Mutual fund grand master Marty Whitman has a well-deserved rep as an obstinate and cantankerous cuss. For the fidgety Whitman, sitting still in a chair while a subordinate delivers a subpar financial analysis is impossible. Failing to follow Whitman's value-investing dicta would earn the poor slob a humiliating dressing-down. No one dared to second-guess Marty. Whitman's ability to out-think anyone has long been a fearsome thing. No one to this day can keep up with his lickety-split ability to read and analyze a company's 10-K filing.

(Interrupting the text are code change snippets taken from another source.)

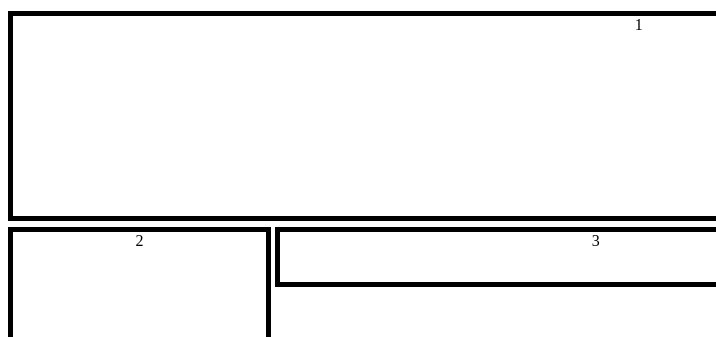
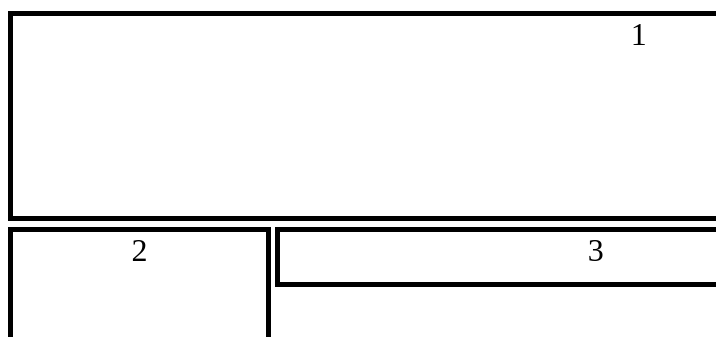
Before and after one commit to Partha-Ds/practice-run, a plain HTML site: page index.html in a window 1280 px wide. Shown: the top 337 px of the page, 0-716 px from the left. Drawn offline with Linux system fonts and the light colour scheme.

Commit message:
parboi parbo

```diff
--- a/index.html
+++ b/index.html
@@ -9,6 +9,7 @@
             display:inline-block;
             border: 5px solid black;
             margin: 3px 0px 3px 0px;
+            font-size: xx-large;
             text-align: center;
         }
         #one{
@@ -22,23 +23,20 @@
         #three{
             width: 50%;
             height: 50px;
-            /* text-align: center;              */
+            /* text-align: center;*/
         }
         #four{
             width: 50%;
             height: 500px;
 
         }
-
     </style>
 <html>
     <body>
-        <div id="ff">
             <div class="div" id="one">1</div>
             <div class="div" id="two" >2</div>
             <div class="div" id="three">3</div>
             <div class="div" id="four">4</div>
             <div class="div" id="five">5</div>
-        </div>
     </body>
 </html>
```
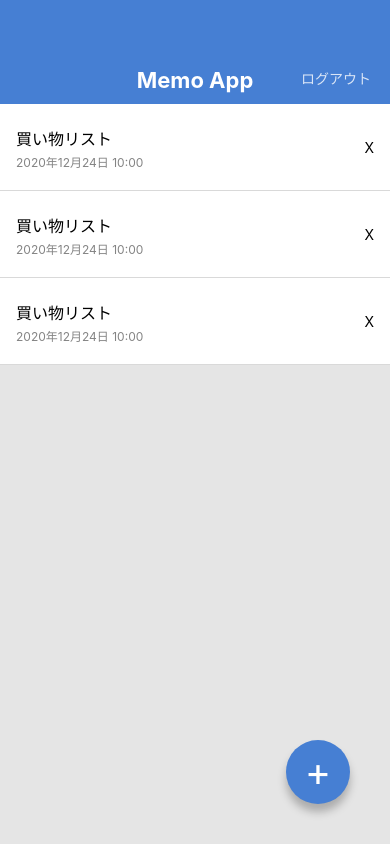
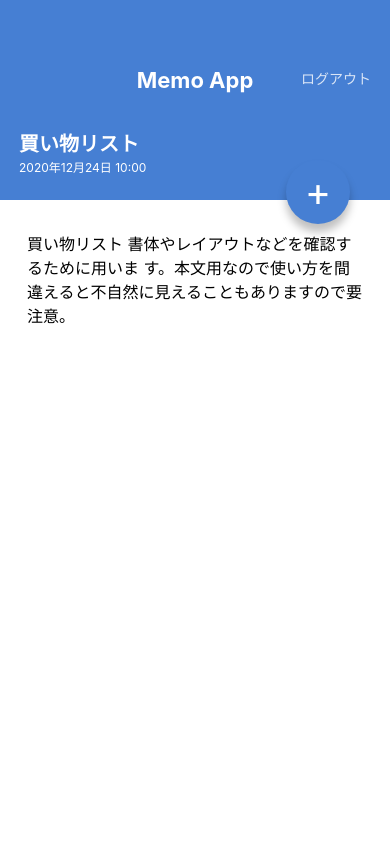
Before and after one commit to cdad123/MemoApp, a React Native app: screen / in a window 390 px wide. Built offline with nearby package versions, Linux system fonts and the light colour scheme.

Commit message:
メモ詳細画面

```diff
--- a/App.jsx
+++ b/App.jsx
@@ -1,23 +1,14 @@
 import React from 'react';
 import { StyleSheet, View } from 'react-native';
 
-import AppBar from './src/components/AppBar';
-import MemoList from './src/components/MemoList';
-import CircleButton from './src/components/CircleButton';
+import MemoListScreen from './src/screens/MemoListScreen';
+import MemoDetailScreen from './src/screens/MemoDetailScreen';
 
 export default function App() {
   return (
-    <View style={styles.container}>
-      <AppBar />
-      <MemoList />
-      <CircleButton>+</CircleButton>
-    </View>
+    <MemoDetailScreen />
   );
 }
 
-const styles = StyleSheet.create({
-  container: {
-    flex: 1,
-    backgroundColor: '#E5E5E5',
-  },
-});
+// const styles = StyleSheet.create({
+// });
--- a/src/components/CircleButton.jsx
+++ b/src/components/CircleButton.jsx
@@ -1,11 +1,11 @@
 import React from 'react';
 import { View, Text, StyleSheet } from 'react-native';
-import { string } from 'prop-types';
+import { string, shape } from 'prop-types';
 
 export default function CircleButton(props) {
-    const { children } = props;
+    const { children, style } = props;
     return (
-        <View View style={styles.circleButton}>
+        <View View style={[styles.circleButton, style]}>
             <Text style={styles.circleButtonLabel}>{children}</Text>
         </View>
     );
@@ -13,6 +13,11 @@
 
 CircleButton.propTypes = {
     children: string.isRequired,
+    style: shape(),
+};
+
+CircleButton.defaultProps = {
+    style: null,
 };
 
 const styles = StyleSheet.create({
--- /dev/null
+++ b/src/screens/MemoDetailScreen.jsx
@@ -0,0 +1,63 @@
+import React from 'react';
+import { View, ScrollView, Text, StyleSheet } from 'react-native';
+
+import AppBar from '../components/AppBar';
+import CircleButton from '../components/CircleButton';
+
+export default function MemoDetailScreen() {
+    return (
+        <View style={styles.container}>
+            <AppBar />
+            <View style={styles.memoHeader}>
+                <Text style={styles.memoTitle}>買い物リスト</Text>
+                <Text style={styles.memoDate}>2020年12月24日 10:00</Text>
+            </View>
+            <ScrollView style={styles.memoBody}>
+                <Text  style={styles.memoText}>
+                    買い物リスト
+                    書体やレイアウトなどを確認するために用いま
+                    す。本文用なので使い方を間違えると不自然に見えることもありますので要注意。
+                </Text>
+            </ScrollView>
+            <CircleButton style={{top: 160, buttom: 'auto'}}>+</CircleButton>
+        </View>
+
+    );
+}
+
+const styles = StyleSheet.create({
+    container: {
+        flex: 1,
+        backgroundColor: '#ffffff',
+    },
+    memoHeader: {
+        backgroundColor: '#467FD3',
+        height: 96,
+        justifyContent: 'center',
+        paddingVertical: 24,
+        paddingHorizontal: 19,
+    },
+    memoTitle: {
+        color: '#ffffff',
+        fontSize: 20,
+        lineHeight: 32,
+        fontWeight: 'bold',
+
+    },
+    memoDate: {
+        color: '#ffffff',
+        fontSize: 12,
+        lineHeight: 16,
+        fontWeight: 'regular',
+    },
+    memoBody: {
+        paddingVertical: 32,
+        paddingHorizontal: 27,
+
+    },
+    memoText: {
+        color: '#000000',
+        fontSize: 16,
+        lineHeight: 24,
+    },
+});
--- /dev/null
+++ b/src/screens/MemoListScreen.jsx
@@ -0,0 +1,24 @@
+import React from 'react';
+import { View, StyleSheet } from 'react-native';
+
+import AppBar from '../components/AppBar';
+import MemoList from '../components/MemoList';
+import CircleButton from '../components/CircleButton';
+
+export default function MemoListScreen() {
+    return (
+    <View style={styles.container}>
+        <AppBar />
+        <MemoList />
+        <CircleButton>+</CircleButton>
+    </View>
+
+    );
+};
+
+const styles = StyleSheet.create({
+    container: {
+        flex: 1,
+        backgroundColor: '#E5E5E5',
+    },
+});
```
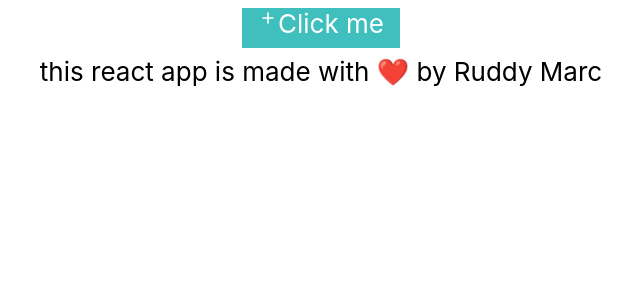
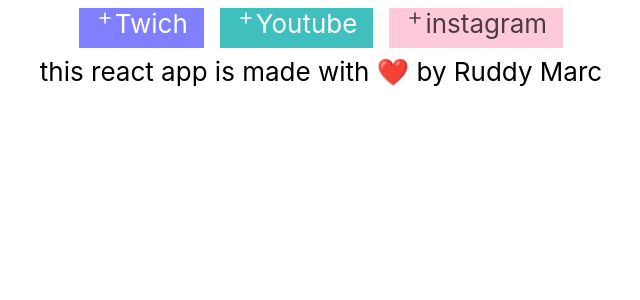
Before and after one commit to ruddymarc/studi-exercice-react-app, a React (Create React App) app: page / in a window 1280 px wide. Shown: the top 300 px of the page, without its empty margins (319-959 px from the left). Built offline with nearby package versions, Linux system fonts and the light colour scheme.

Commit message:
feat: add tag variants

```diff
--- a/src/App.jsx
+++ b/src/App.jsx
@@ -6,7 +6,9 @@
 function App() {
   return (
     <div className="App">
-      <Tag />
+      <Tag label="Twich" backgroundColor="rgb(127, 127, 255)" />
+      <Tag label="Youtube" backgroundColor="hsl(180, 50%, 50%)" />
+      <Tag label="instagram" backgroundColor="#FECADA" color="rgba(0, 0, 0, 0.7)" />
       <footer>
         this react app is made with ❤️ by Ruddy Marc
       </footer>
```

But Martin J. Whitman has mellowed. At 81 he is cutting back somewhat; he and his wife just bought an apartment in Paris. He says he will keep working as long as he is physically and mentally able, but he has finally chosen a successor, Curtis Jensen, 43, his co-chief investment officer and manager of one of his funds. The question for investors: Does this unique value manager have in place talented apprentices who can carry on after him?

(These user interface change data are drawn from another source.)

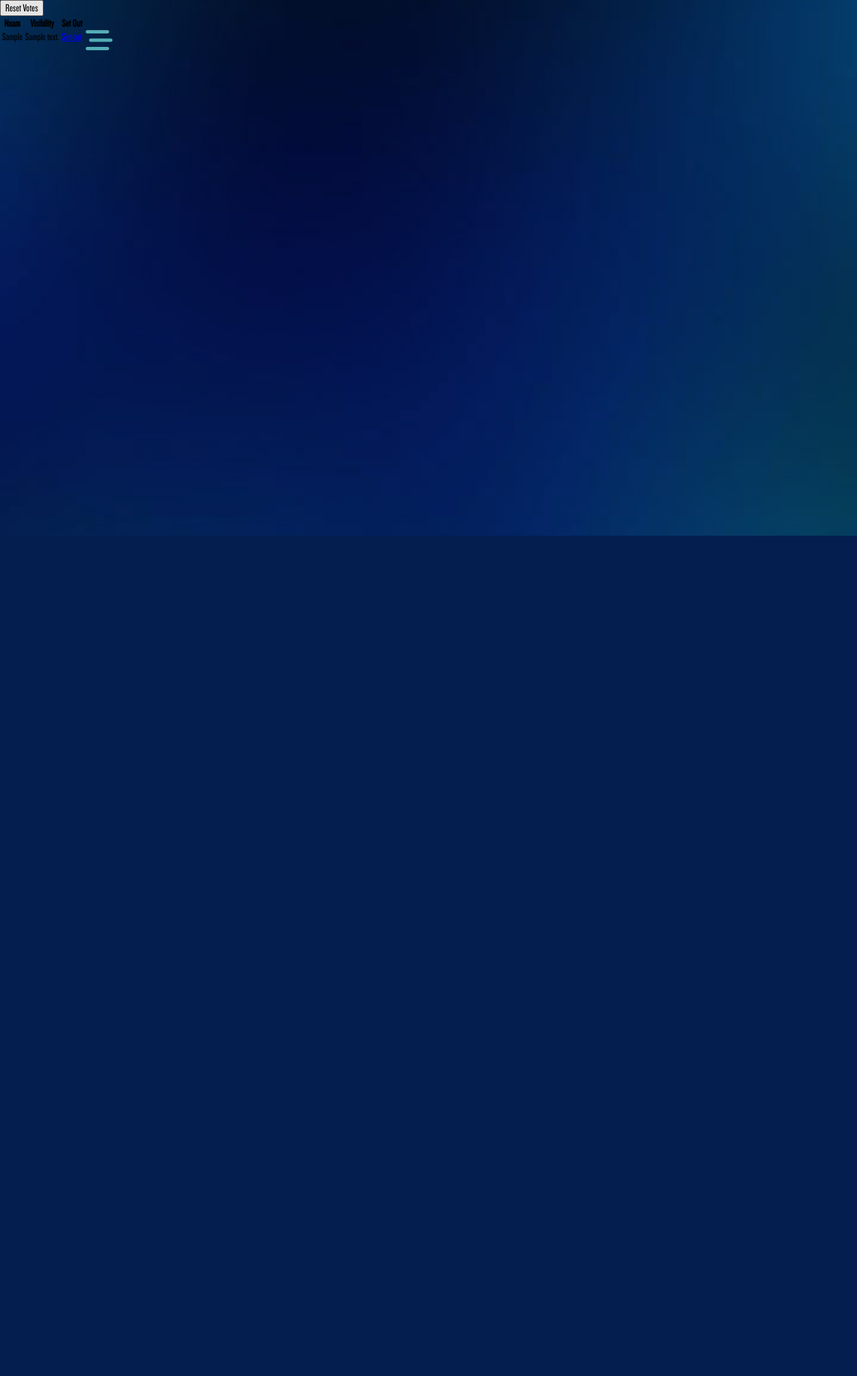
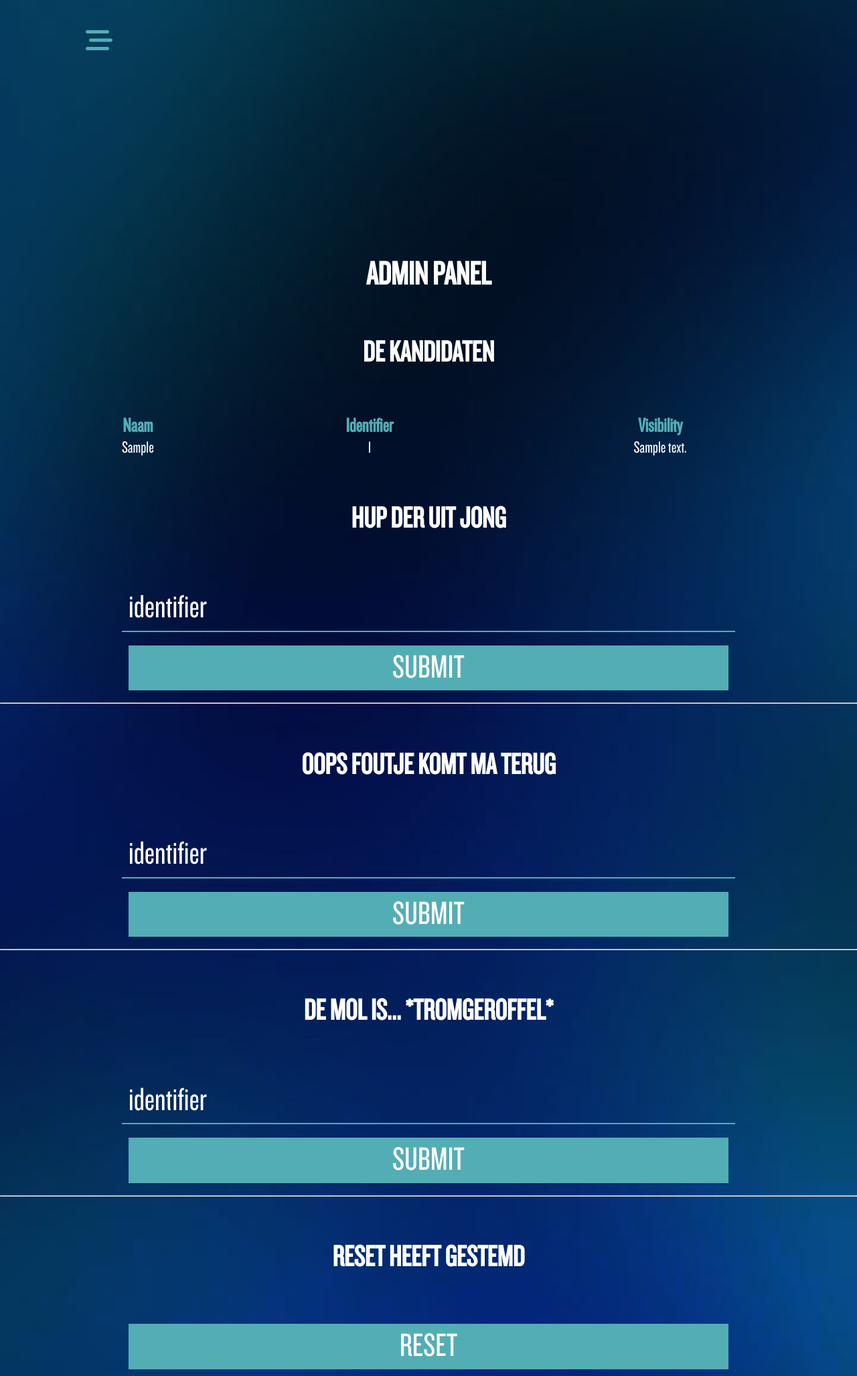
Before and after one commit to axelderoeck/de-mol, a PHP site: page /adminpanel.php in a window 1280 px wide. Shown: the whole page at 67% size. Before the commit the page ends 800 px from the top, so only its background shows below. Run offline with PHP 8.4, Linux system fonts and the light colour scheme; the visitor is signed in with stand-in values (Sample User, id 1); tables that the repository leaves empty or names only in its code hold one stand-in row (values such as "Sample post"); data that the repository does not hold is empty; some libraries are stand-ins or nearby versions.

Commit message:
fixed adminpanel

```diff
--- a/adminpanel.php
+++ b/adminpanel.php
@@ -16,18 +16,33 @@ if(isset($_POST["resetVotes"])) {
 }
 
 
-
-//testen of er op de knop werd gedrukt
-
-if (isset($_POST["deletebtn"])){
-    $identifier2 = $_GET["Identifier"];
+if (isset($_POST["setOutBtn"])){
+    $identifierOut = $_POST["identifier"];
 
     $qrySetOut = "UPDATE `table_Kandidaten`
     SET `Visibility` = 'out'
-    WHERE `Identifier` = '$identifier2'";
+    WHERE `Identifier` = '$identifierOut'";
 
     mysqli_query($dbconn, $qrySetOut);
+}
 
+if (isset($_POST["setInBtn"])){
+    $identifierIn = $_POST["identifier"];
+
+    $qrySetIn = "UPDATE `table_Kandidaten`
+    SET `Visibility` = 'visible'
+    WHERE `Identifier` = '$identifierIn'";
+
+    mysqli_query($dbconn, $qrySetIn);
+}
+
+if (isset($_POST["setMolBtn"])){
+    $demol = $_POST["demol"];
+
+    $qrySetMol = "UPDATE `table_Mol`
+    SET `demol` = '$demol'";
+
+    mysqli_query($dbconn, $qrySetMol);
 }
 
 //query ledenoverzicht
@@ -54,15 +69,16 @@ if ($stmtSelectAll = mysqli_prepare($dbconn, $qrySelectAll)){
 <body>
     <?php include "includes/navigation.php"; ?>
 
-      <form id="resetVoteForm" action="" method="post">
-        <input type="submit" name="resetVotes" value="Reset Votes" />
-      </form>
+    <div class="adminPanel" id="main">
+      <h1>Admin Panel</h1>
+
+        <h2>De Kandidaten</h2>
 
         <table>
             <tr>
                 <th>Naam</th>
+                <th>Identifier</th>
                 <th>Visibility</th>
-                <th>Set Out</th>
             </tr>
             <?php
             $i = 1;
@@ -70,17 +86,54 @@ if ($stmtSelectAll = mysqli_prepare($dbconn, $qrySelectAll)){
             echo
             "<tr>
             <td> " . $naam . " </td>
+            <td> " . $identifier . " </td>
             <td> " . $visibility . " </td>
-            <td>
-            <a href='adminpanel.php?identifier=" . $identifier . "'>
-            Set out
-            </a>
-            </td>
             </tr>";
             $i++;
             }   ?>
         </table>
 
+        <h2>Hup der uit jong</h2>
+
+        <div class="box">
+        <form id="setOutForm" class="setOutForm" method="post">
+          <input placeholder="identifier" type="text" name="identifier">
+          <input type="submit" name="setOutBtn">
+        </form>
+        </div>
+        <hr>
+
+        <h2>Oops foutje komt ma terug</h2>
+
+        <div class="box">
+        <form id="setInForm" class="setInForm" method="post">
+          <input placeholder="identifier" type="text" name="identifier">
+          <input type="submit" name="setInBtn">
+        </form>
+        </div>
+        <hr>
+
+        <h2>De Mol is... *tromgeroffel*</h2>
+
+        <div class="box">
+          <form id="setMolForm" class="setMolForm" method="post">
+            <input placeholder="identifier" type="text" id="demol" name="demol">
+            <input type="submit" name="setMolBtn">
+          </form>
+        </div>
+        <hr>
+
+
+        <h2>Reset heeft gestemd</h2>
+
+        <div class="box">
+        <form id="resetVoteForm" method="post">
+          <input type="submit" name="resetVotes" value="Reset" />
+        </form>
+        </div>
+
+      </div>
+
     <?php mysqli_close($dbconn); ?>
 </body>
 </html>
--- a/css/style.css
+++ b/css/style.css
@@ -222,6 +222,12 @@ button,
     font-size: 50px;
 }
 
+.rangListSubTitle {
+  color: #ffffff;
+  font-size: 30px !important;
+  padding: 30px;
+}
+
 .rangItem {
     background-color: rgba(0,0,0,0.4);
     width: 90%;
@@ -335,7 +341,8 @@ button,
 .loginError {
   align-self: center;
   color: #ffffff;
-  font-size: 20px;
+  font-size: 30px;
+  color: #eb2626;
 }
 
 .box {
@@ -421,3 +428,44 @@ button,
   height: 50px;
   margin: 10px;
 }
+
+/* ADMIN PANEL */
+
+.adminPanel {
+    height: 100%;
+    width: 100%;
+    color: #ffffff;
+}
+
+.adminPanel h1 {
+    color: #ffffff;
+    font-size: 50px;
+    text-align: center;
+    text-transform: uppercase;
+    margin-top: 30%;
+}
+
+.adminPanel h2 {
+    color: #ffffff;
+    font-size: 45px;
+    text-align: center;
+    text-transform: uppercase;
+    padding: 30px;
+}
+
+.adminPanel table {
+  width: 90%;
+  margin: 0 auto;
+  text-align: center;
+  font-size: 25px;
+}
+
+.adminPanel table th {
+  color: #53adb5;
+  font-size: 30px;
+}
+
+.setMolForm {
+  width: 100%;
+  margin: 0 auto;
+}
--- a/includes/navigation.php
+++ b/includes/navigation.php
@@ -8,5 +8,4 @@
   <img src="img/assets/molLogo.png" alt="">
 </div>
 
-<!-- Use any element to open the sidenav -->
 <span class="navButton" onclick="openNav()"><i class="fas fa-stream"></i></span>
```
Also changed, not shown: index.php (+8 -2 lines), ranglijst.php (+28 -4 lines).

The answer, from David Barse, 44, chief executive of Whitman's Third Avenue Management, is yes. Barse says Whitman today is "comfortable" that his 17 managers and analysts have learned the Whitman Way. Indeed, the boss' emboldened lieutenants have changed him, moving him into areas he had ignored, didn't understand or disdained--into real estate, tech and international stocks. So Whitman has added three funds to be wingmen to his storied Third Avenue Value Fund.